2012 Update March, 2012– House Transportation Committee Transportation Funding Work Group (Schmidt & Olson) – 2012 Update No legislative action in 2011 Road rating data available on more roads
The year delay results in longer to reach the 95% goal, and although we do not get there overnight, we ultimately get there.
Again, the year delay results in delayed achievement of the 85% goal. We will actually see an average decline in quality before an improvement, due to the limit on how many roads we can work on per year without causing undue congestion.
Conclusion Reached 1.We need at least $1.542 additional funding or savings to maintain our roads and bridges and achieve the 95%/85% “good or fair condition” in the next 12 years.
Conclusion Reached 2. To avoid another $1.8 billion cost to the taxpayers caused by delay, action needs to be taken timely in 2012 to avoid missing the 2013 construction year as well. Time is not on our side.
How Much Less Additional Revenue Needed if Lower Goals Set? $105 million if set target percentage of freeways that are rated "good" or "fair at 90%, instead of 95%. $146 million if set target percentage of non-freeways state trunkline highways that are rated "good" or "fair at 80%, instead of 85%. $70 million if set target percentage of federal aid, non-trunkline highways that are rated "good" or "fair at 80%, instead of 85%. $58 million if set target percentage of non-federal aid roads that are rated "good" or "fair at 80%, instead of 85%.
As in 2011, there will be a distribution of good, fair and poor roads in 2025.
“Fair” is not “good”. We are not talking about having 95% or 85% pristine, perfectly good, “looking like new” roads. The following five slides are examples of “fair” roads. Conclusion: I don’t recommend lowering the goals.
Funding Phase In?? $200 million, $400 million, etc. Phase In – Better than NO additional dollars – But, Our average road quality actually gets worse for a few years! We do not reach our 95%/85% “good or fair” goals
Source: MDOT (Chesbro & Ashman) Conclusion reached: We need to be bold in filling the funding gap in one fell swoop, as incrementalism does not achieve the goals.
Conclusions Reached We would need to spend about a billion dollars more per year to just maintain our current road quality. Doing less than the total need would expend considerable political capital and end up disappointing the taxpayers with higher costs - but no better roads.

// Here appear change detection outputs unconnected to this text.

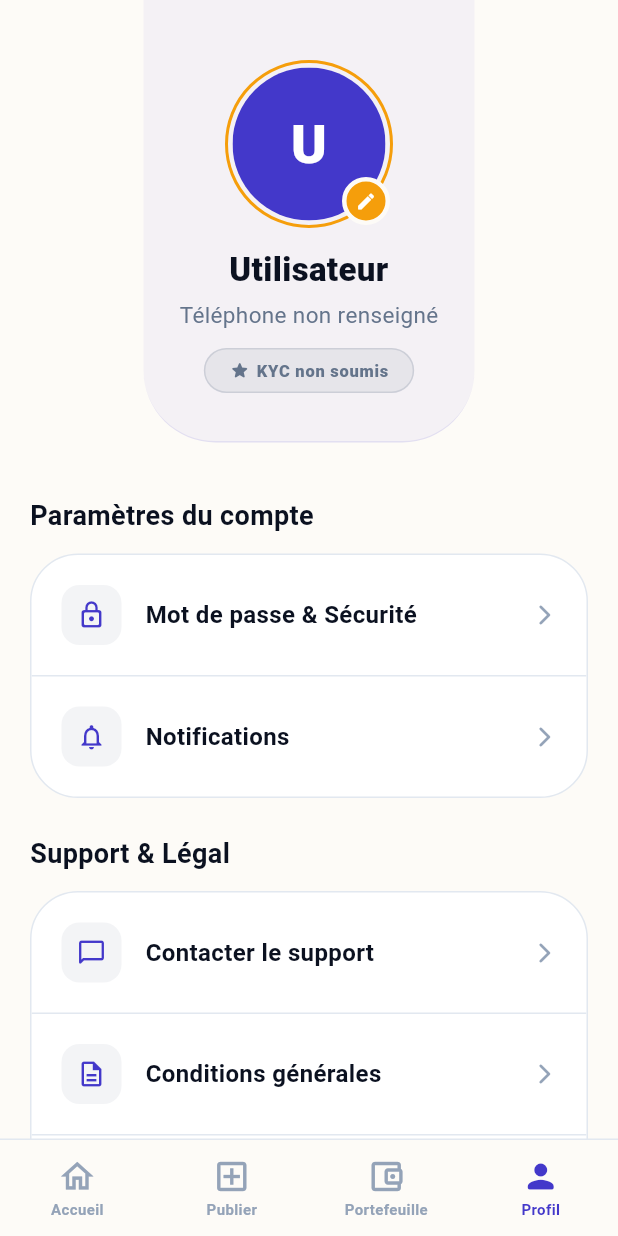
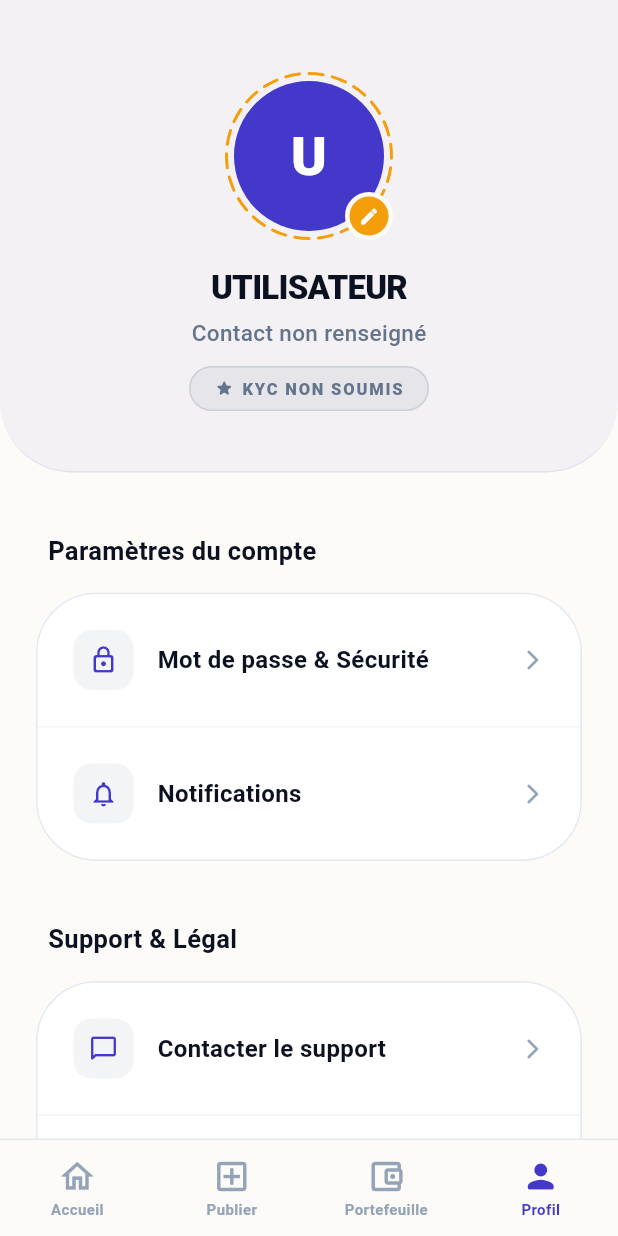
Before and after one commit to ouattaraab/seemi, a Flutter app: the HomeScreen screen opened by its route, item 4 of the bottom bar chosen, on a phone screen of 412 x 824 dp. Run offline on Flutter 3.47's test engine with Material 3 defaults, Android fonts, the phone set to English and light mode, and no system bars; our stand-ins replace dio, firebase_core, firebase_messaging, flutter_contacts, flutter_secure_storage, go_router and 3 more; missing offline and left inert: gal, video_thumbnail; accounts and stored records are empty; generated files the repository leaves out were written again; network calls fail; Roboto replaces fonts that are missing (Plus Jakarta Sans).

Commit message:
feat(profile): redesign ProfileScreen fidèle au modèle HTML
- Header : bg-primary/5, rounded-b-[3rem], border-b primary/10
- Avatar : bordure pointillée ambre (CustomPaint _DashedCirclePainter)
- Bouton edit : amber circle, border-4 fond
- Sous-titre : email prioritaire, fallback sur téléphone
- Badge KYC : uppercase tracking-widest (style HTML)
- Sections menu : radius 40px, padding p-6, dividers border/50
- Bouton logout : font-black, height 58px, border destructive/20
- Version : "SEEMI APP VERSION 1.0.4" letterSpacing 3
- feat(user): ajout champ email optionnel sur User + UserModel

Co-Authored-By: Claude Sonnet 4.6 <noreply@anthropic.com>

```diff
--- a/lib/features/auth/data/user_model.dart
+++ b/lib/features/auth/data/user_model.dart
@@ -4,6 +4,7 @@ import 'package:ppv_app/features/auth/domain/user.dart';
 class UserModel extends User {
   const UserModel({
     required super.id,
+    super.email,
     required super.phone,
     super.firstName,
     super.lastName,
@@ -20,7 +21,8 @@ class UserModel extends User {
   factory UserModel.fromJson(Map<String, dynamic> json) {
     return UserModel(
       id: json['id'] as int,
-      phone: json['phone'] as String,
+      email: json['email'] as String?,
+      phone: json['phone'] as String? ?? '',
       firstName: json['first_name'] as String?,
       lastName: json['last_name'] as String?,
       avatarUrl: json['avatar_url'] as String?,
--- a/lib/features/auth/domain/user.dart
+++ b/lib/features/auth/domain/user.dart
@@ -1,6 +1,7 @@
 /// Entité utilisateur pure — aucune dépendance framework.
 class User {
   final int id;
+  final String? email;
   final String phone;
   final String? firstName;
   final String? lastName;
@@ -15,6 +16,7 @@ class User {
 
   const User({
     required this.id,
+    this.email,
     required this.phone,
     this.firstName,
     this.lastName,
--- a/lib/features/auth/presentation/screens/profile_screen.dart
+++ b/lib/features/auth/presentation/screens/profile_screen.dart
@@ -1,3 +1,5 @@
+import 'dart:math' as math;
+
 import 'package:flutter/material.dart';
 import 'package:go_router/go_router.dart';
 import 'package:provider/provider.dart';
@@ -33,7 +35,8 @@ class _ProfileScreenState extends State<ProfileScreen> {
           final fullName = [user?.firstName, user?.lastName]
               .where((s) => s != null && s.isNotEmpty)
               .join(' ');
-          final displayName = fullName.isNotEmpty ? fullName.toUpperCase() : 'Utilisateur';
+          final displayName =
+              fullName.isNotEmpty ? fullName.toUpperCase() : 'UTILISATEUR';
 
           return RefreshIndicator(
             color: AppColors.kPrimary,
@@ -42,78 +45,79 @@ class _ProfileScreenState extends State<ProfileScreen> {
               physics: const AlwaysScrollableScrollPhysics(),
               child: Column(
                 children: [
-                  // ── Header profil ─────────────────────────────────────
-                  _buildProfileHeader(context, provider, displayName, user?.phone ?? ''),
+                  // ── Header ──────────────────────────────────────────────
+                  _buildHeader(context, provider, displayName),
 
+                  // ── Body ───────────────────────────────────────────────
                   Padding(
-                    padding: const EdgeInsets.all(AppSpacing.kScreenMargin),
+                    padding: const EdgeInsets.fromLTRB(24, 40, 24, 0),
                     child: Column(
                       crossAxisAlignment: CrossAxisAlignment.start,
                       children: [
+                        // Account Settings
+                        const _SectionTitle(label: 'Paramètres du compte'),
                         const SizedBox(height: 16),
-
-                        // ── Paramètres du compte ──────────────────────
-                        const Text('Paramètres du compte', style: AppTextStyles.kTitleLarge),
-                        const SizedBox(height: 12),
-                        _buildMenuSection([
-                          _MenuItem(
+                        _MenuCard(items: [
+                          _MenuItemData(
                             icon: Icons.lock_outline_rounded,
                             label: 'Mot de passe & Sécurité',
                             onTap: () {},
                           ),
-                          _MenuItem(
+                          _MenuItemData(
                             icon: Icons.notifications_outlined,
                             label: 'Notifications',
                             onTap: () {},
                           ),
                         ]),
 
-                        const SizedBox(height: 24),
+                        const SizedBox(height: 40),
 
-                        // ── Support & Légal ───────────────────────────
-                        const Text('Support & Légal', style: AppTextStyles.kTitleLarge),
-                        const SizedBox(height: 12),
-                        _buildMenuSection([
-                          _MenuItem(
+                        // Support & Légal
+                        const _SectionTitle(label: 'Support & Légal'),
+                        const SizedBox(height: 16),
+                        _MenuCard(items: [
+                          _MenuItemData(
                             icon: Icons.chat_bubble_outline_rounded,
                             label: 'Contacter le support',
                             onTap: () {},
                           ),
-                          _MenuItem(
+                          _MenuItemData(
                             icon: Icons.description_outlined,
                             label: 'Conditions générales',
                             onTap: () {},
                           ),
-                          _MenuItem(
+                          _MenuItemData(
                             icon: Icons.shield_outlined,
                             label: 'Politique de confidentialité',
                             onTap: () {},
                           ),
                         ]),
 
-                        const SizedBox(height: 32),
+                        const SizedBox(height: 40),
 
-                        // ── Déconnexion ───────────────────────────────
+                        // Logout
                         SizedBox(
                           width: double.infinity,
-                          height: AppSpacing.kButtonHeight,
+                          height: 58,
                           child: OutlinedButton.icon(
                             onPressed: () => _logout(context, provider),
                             icon: const Icon(Icons.logout_rounded, size: 20),
                             label: const Text('Se déconnecter'),
                             style: OutlinedButton.styleFrom(
                               foregroundColor: AppColors.kError,
+                              backgroundColor:
+                                  AppColors.kError.withValues(alpha: 0.05),
                               side: BorderSide(
-                                color: AppColors.kError.withValues(alpha: 0.3),
+                                color: AppColors.kError.withValues(alpha: 0.20),
                               ),
-                              backgroundColor: AppColors.kError.withValues(alpha: 0.05),
                               shape: RoundedRectangleBorder(
-                                borderRadius: BorderRadius.circular(AppSpacing.kRadiusPill),
+                                borderRadius: BorderRadius.circular(
+                                    AppSpacing.kRadiusPill),
                               ),
                               textStyle: const TextStyle(
                                 fontFamily: 'Plus Jakarta Sans',
                                 fontSize: 16,
-                                fontWeight: FontWeight.w800,
+                                fontWeight: FontWeight.w900,
                               ),
                             ),
                           ),
@@ -124,15 +128,15 @@ class _ProfileScreenState extends State<ProfileScreen> {
                         // Version
                         Center(
                           child: Text(
-                            'VERSION SEEMI APP 1.0.0',
+                            'SEEMI APP VERSION 1.0.4',
                             style: AppTextStyles.kCaption.copyWith(
                               fontWeight: FontWeight.w700,
-                              letterSpacing: 2,
+                              letterSpacing: 3,
                               fontSize: 11,
                             ),
                           ),
                         ),
-                        const SizedBox(height: 80),
+                        const SizedBox(height: 100),
                       ],
                     ),
                   ),
@@ -145,51 +149,62 @@ class _ProfileScreenState extends State<ProfileScreen> {
     );
   }
 
-  Widget _buildProfileHeader(
+  // ─── Header ───────────────────────────────────────────────────────────────
+
+  Widget _buildHeader(
     BuildContext context,
     ProfileProvider provider,
     String displayName,
-    String phone,
   ) {
     final user = provider.user;
     return Container(
-      padding: const EdgeInsets.fromLTRB(24, 40, 24, 32),
+      width: double.infinity,
+      padding: const EdgeInsets.fromLTRB(24, 48, 24, 40),
       decoration: BoxDecoration(
         color: AppColors.kPrimary.withValues(alpha: 0.05),
-        borderRadius: const BorderRadius.vertical(bottom: Radius.circular(48)),
+        borderRadius: const BorderRadius.vertical(
+          bottom: Radius.circular(48),
+        ),
         border: Border(
-          bottom: BorderSide(color: AppColors.kPrimary.withValues(alpha: 0.1)),
+          bottom: BorderSide(
+            color: AppColors.kPrimary.withValues(alpha: 0.10),
+          ),
         ),
       ),
       child: Column(
         children: [
-          // Avatar
+          // Avatar with dashed border + edit button
           Stack(
+            clipBehavior: Clip.none,
             children: [
-              Container(
+              // Dashed amber ring
+              SizedBox(
                 width: 112,
                 height: 112,
-                padding: const EdgeInsets.all(3),
-                decoration: BoxDecoration(
-                  shape: BoxShape.circle,
-                  border: Border.all(
+                child: CustomPaint(
+                  painter: const _DashedCirclePainter(
                     color: AppColors.kAccent,
-                    width: 2,
+                    strokeWidth: 2,
                   ),
-                ),
+                  child: Padding(
+                    padding: const EdgeInsets.all(6),
                     child: ClipOval(
                       child: user?.avatarUrl != null
                           ? Image.network(
                               user!.avatarUrl!,
                               fit: BoxFit.cover,
-                          errorBuilder: (ctx, e, st) => _defaultAvatar(displayName),
+                              errorBuilder: (ctx, e, st) =>
+                                  _avatarFallback(displayName),
                             )
-                      : _defaultAvatar(displayName),
+                          : _avatarFallback(displayName),
                     ),
                   ),
+                ),
+              ),
+              // Edit button
               Positioned(
-                bottom: 2,
-                right: 2,
+                bottom: 0,
+                right: 0,
                 child: Container(
                   width: 32,
                   height: 32,
@@ -198,37 +213,61 @@ class _ProfileScreenState extends State<ProfileScreen> {
                     shape: BoxShape.circle,
                     border: Border.all(color: AppColors.kBgBase, width: 3),
                   ),
-                  child: const Icon(Icons.edit_rounded, color: Colors.white, size: 14),
+                  child: const Icon(
+                    Icons.edit_rounded,
+                    color: Colors.white,
+                    size: 14,
+                  ),
                 ),
               ),
             ],
           ),
-          const SizedBox(height: 12),
+          const SizedBox(height: 16),
+
+          // Name
           Text(
             displayName,
-            style: AppTextStyles.kHeadlineMedium.copyWith(fontWeight: FontWeight.w900),
+            style: const TextStyle(
+              fontFamily: 'Plus Jakarta Sans',
+              fontSize: 22,
+              fontWeight: FontWeight.w900,
+              letterSpacing: -0.5,
+            ),
             textAlign: TextAlign.center,
           ),
           const SizedBox(height: 4),
+
+          // Email ou téléphone
           Text(
-            phone.isNotEmpty ? phone : 'Téléphone non renseigné',
-            style: AppTextStyles.kBodyMedium.copyWith(color: AppColors.kTextSecondary),
+            user?.email?.isNotEmpty == true
+                ? user!.email!
+                : (user?.phone.isNotEmpty == true
+                    ? user!.phone
+                    : 'Contact non renseigné'),
+            style: AppTextStyles.kBodyMedium.copyWith(
+              color: AppColors.kTextSecondary,
+              fontWeight: FontWeight.w500,
+            ),
           ),
           const SizedBox(height: 12),
-          // Badge KYC / Pro
+
+          // KYC / Pro badge
           _buildKycBadge(user?.kycStatus ?? 'none'),
         ],
       ),
     );
   }
 
-  Widget _defaultAvatar(String name) {
+  Widget _avatarFallback(String name) {
     return Container(
       color: AppColors.kPrimary,
-      child: Center(
+      alignment: Alignment.center,
       child: Text(
         name.isNotEmpty ? name[0] : 'U',
-          style: const TextStyle(color: Colors.white, fontWeight: FontWeight.w800, fontSize: 36),
+        style: const TextStyle(
+          color: Colors.white,
+          fontWeight: FontWeight.w800,
+          fontSize: 36,
         ),
       ),
     );
@@ -236,7 +275,7 @@ class _ProfileScreenState extends State<ProfileScreen> {
 
   Widget _buildKycBadge(String kycStatus) {
     final (color, label) = switch (kycStatus) {
-      'approved' => (AppColors.kAccent, 'Créateur Vérifié'),
+      'approved' => (AppColors.kAccent, 'Pro Créateur'),
       'pending'  => (AppColors.kWarning, 'KYC en attente'),
       'rejected' => (AppColors.kError, 'KYC rejeté'),
       _          => (AppColors.kTextSecondary, 'KYC non soumis'),
@@ -244,47 +283,26 @@ class _ProfileScreenState extends State<ProfileScreen> {
     return Container(
       padding: const EdgeInsets.symmetric(horizontal: 16, vertical: 6),
       decoration: BoxDecoration(
-        color: color.withValues(alpha: 0.1),
+        color: color.withValues(alpha: 0.10),
         borderRadius: BorderRadius.circular(AppSpacing.kRadiusPill),
-        border: Border.all(color: color.withValues(alpha: 0.2)),
+        border: Border.all(color: color.withValues(alpha: 0.20)),
       ),
       child: Row(
         mainAxisSize: MainAxisSize.min,
         children: [
-          Icon(Icons.star_rounded, color: color, size: 14),
-          const SizedBox(width: 4),
+          Icon(Icons.star_rounded, color: color, size: 13),
+          const SizedBox(width: 5),
           Text(
-            label,
+            label.toUpperCase(),
             style: TextStyle(
               fontFamily: 'Plus Jakarta Sans',
               color: color,
               fontSize: 11,
               fontWeight: FontWeight.w800,
-              letterSpacing: 0.5,
+              letterSpacing: 1.2,
             ),
           ),
         ],
-      ),
-    );
-  }
-
-  Widget _buildMenuSection(List<_MenuItem> items) {
-    return Container(
-      decoration: BoxDecoration(
-        color: AppColors.kBgSurface,
-        borderRadius: BorderRadius.circular(AppSpacing.kRadiusXl),
-        border: Border.all(color: AppColors.kBorder),
-      ),
-      child: ClipRRect(
-        borderRadius: BorderRadius.circular(AppSpacing.kRadiusXl),
-        child: Column(
-          children: [
-            for (var i = 0; i < items.length; i++) ...[
-              if (i > 0) const Divider(height: 1, color: AppColors.kDivider),
-              items[i].buildRow(context),
-            ],
-          ],
-        ),
       ),
     );
   }
@@ -295,18 +313,89 @@ class _ProfileScreenState extends State<ProfileScreen> {
   }
 }
 
-class _MenuItem {
+// ─── _SectionTitle ────────────────────────────────────────────────────────────
+
+class _SectionTitle extends StatelessWidget {
+  final String label;
+  const _SectionTitle({required this.label});
+
+  @override
+  Widget build(BuildContext context) {
+    return Padding(
+      padding: const EdgeInsets.symmetric(horizontal: 8),
+      child: Text(
+        label,
+        style: const TextStyle(
+          fontFamily: 'Plus Jakarta Sans',
+          fontSize: 17,
+          fontWeight: FontWeight.w700,
+        ),
+      ),
+    );
+  }
+}
+
+// ─── _MenuCard ────────────────────────────────────────────────────────────────
+
+class _MenuCard extends StatelessWidget {
+  final List<_MenuItemData> items;
+  const _MenuCard({required this.items});
+
+  @override
+  Widget build(BuildContext context) {
+    return ClipRRect(
+      borderRadius: BorderRadius.circular(40),
+      child: Container(
+        decoration: BoxDecoration(
+          color: AppColors.kBgSurface,
+          borderRadius: BorderRadius.circular(40),
+          border: Border.all(color: AppColors.kBorder),
+        ),
+        child: Column(
+          children: [
+            for (var i = 0; i < items.length; i++) ...[
+              if (i > 0)
+                Divider(
+                  height: 1,
+                  color: AppColors.kBorder.withValues(alpha: 0.5),
+                  indent: 0,
+                  endIndent: 0,
+                ),
+              _MenuRow(item: items[i]),
+            ],
+          ],
+        ),
+      ),
+    );
+  }
+}
+
+// ─── _MenuItemData ────────────────────────────────────────────────────────────
+
+class _MenuItemData {
   final IconData icon;
   final String label;
   final VoidCallback onTap;
 
-  const _MenuItem({required this.icon, required this.label, required this.onTap});
+  const _MenuItemData({
+    required this.icon,
+    required this.label,
+    required this.onTap,
+  });
+}
 
-  Widget buildRow(BuildContext context) {
+// ─── _MenuRow ─────────────────────────────────────────────────────────────────
+
+class _MenuRow extends StatelessWidget {
+  final _MenuItemData item;
+  const _MenuRow({required this.item});
+
+  @override
+  Widget build(BuildContext context) {
     return InkWell(
-      onTap: onTap,
+      onTap: item.onTap,
       child: Padding(
-        padding: const EdgeInsets.all(20),
+        padding: const EdgeInsets.all(24),
         child: Row(
           children: [
             Container(
@@ -316,19 +405,68 @@ class _MenuItem {
                 color: AppColors.kBgElevated,
                 borderRadius: BorderRadius.circular(12),
               ),
-              child: Icon(icon, color: AppColors.kPrimary, size: 20),
+              child: Icon(item.icon, color: AppColors.kPrimary, size: 20),
             ),
             const SizedBox(width: 16),
             Expanded(
               child: Text(
-                label,
-                style: AppTextStyles.kBodyLarge.copyWith(fontWeight: FontWeight.w700),
+                item.label,
+                style: AppTextStyles.kBodyLarge
+                    .copyWith(fontWeight: FontWeight.w700),
               ),
             ),
-            const Icon(Icons.arrow_forward_ios_rounded, size: 16, color: AppColors.kTextTertiary),
+            const Icon(
+              Icons.arrow_forward_ios_rounded,
+              size: 16,
+              color: AppColors.kTextTertiary,
+            ),
           ],
         ),
       ),
     );
   }
 }
+
+// ─── _DashedCirclePainter ─────────────────────────────────────────────────────
+
+class _DashedCirclePainter extends CustomPainter {
+  final Color color;
+  final double strokeWidth;
+
+  const _DashedCirclePainter({
+    required this.color,
+    this.strokeWidth = 2,
+  });
+
+  @override
+  void paint(Canvas canvas, Size size) {
+    final paint = Paint()
+      ..color = color
+      ..strokeWidth = strokeWidth
+      ..style = PaintingStyle.stroke
+      ..strokeCap = StrokeCap.round;
+
+    final center = Offset(size.width / 2, size.height / 2);
+    final radius = (size.width - strokeWidth) / 2;
+
+    const dashCount = 22;
+    const totalAngle = 2 * math.pi;
+    const dashAngle = totalAngle / dashCount;
+    const gapFraction = 0.40;
+
+    for (var i = 0; i < dashCount; i++) {
+      final startAngle = i * dashAngle - math.pi / 2;
+      const sweepAngle = dashAngle * (1 - gapFraction);
+      canvas.drawArc(
+        Rect.fromCircle(center: center, radius: radius),
+        startAngle,
+        sweepAngle,
+        false,
+        paint,
+      );
+    }
+  }
+
+  @override
+  bool shouldRepaint(_DashedCirclePainter old) => old.color != color;
+}
```
Lines whose indentation alone changed are shown as unchanged.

If we are to take action, we might as well achieve the goals, rather than take the potential political heat for the higher costs AND still have poor roads
Net Additional Revenue Needed Savings are as valuable as additional revenue
Questions? "He who knows all the answers has not been asked all the questions." 41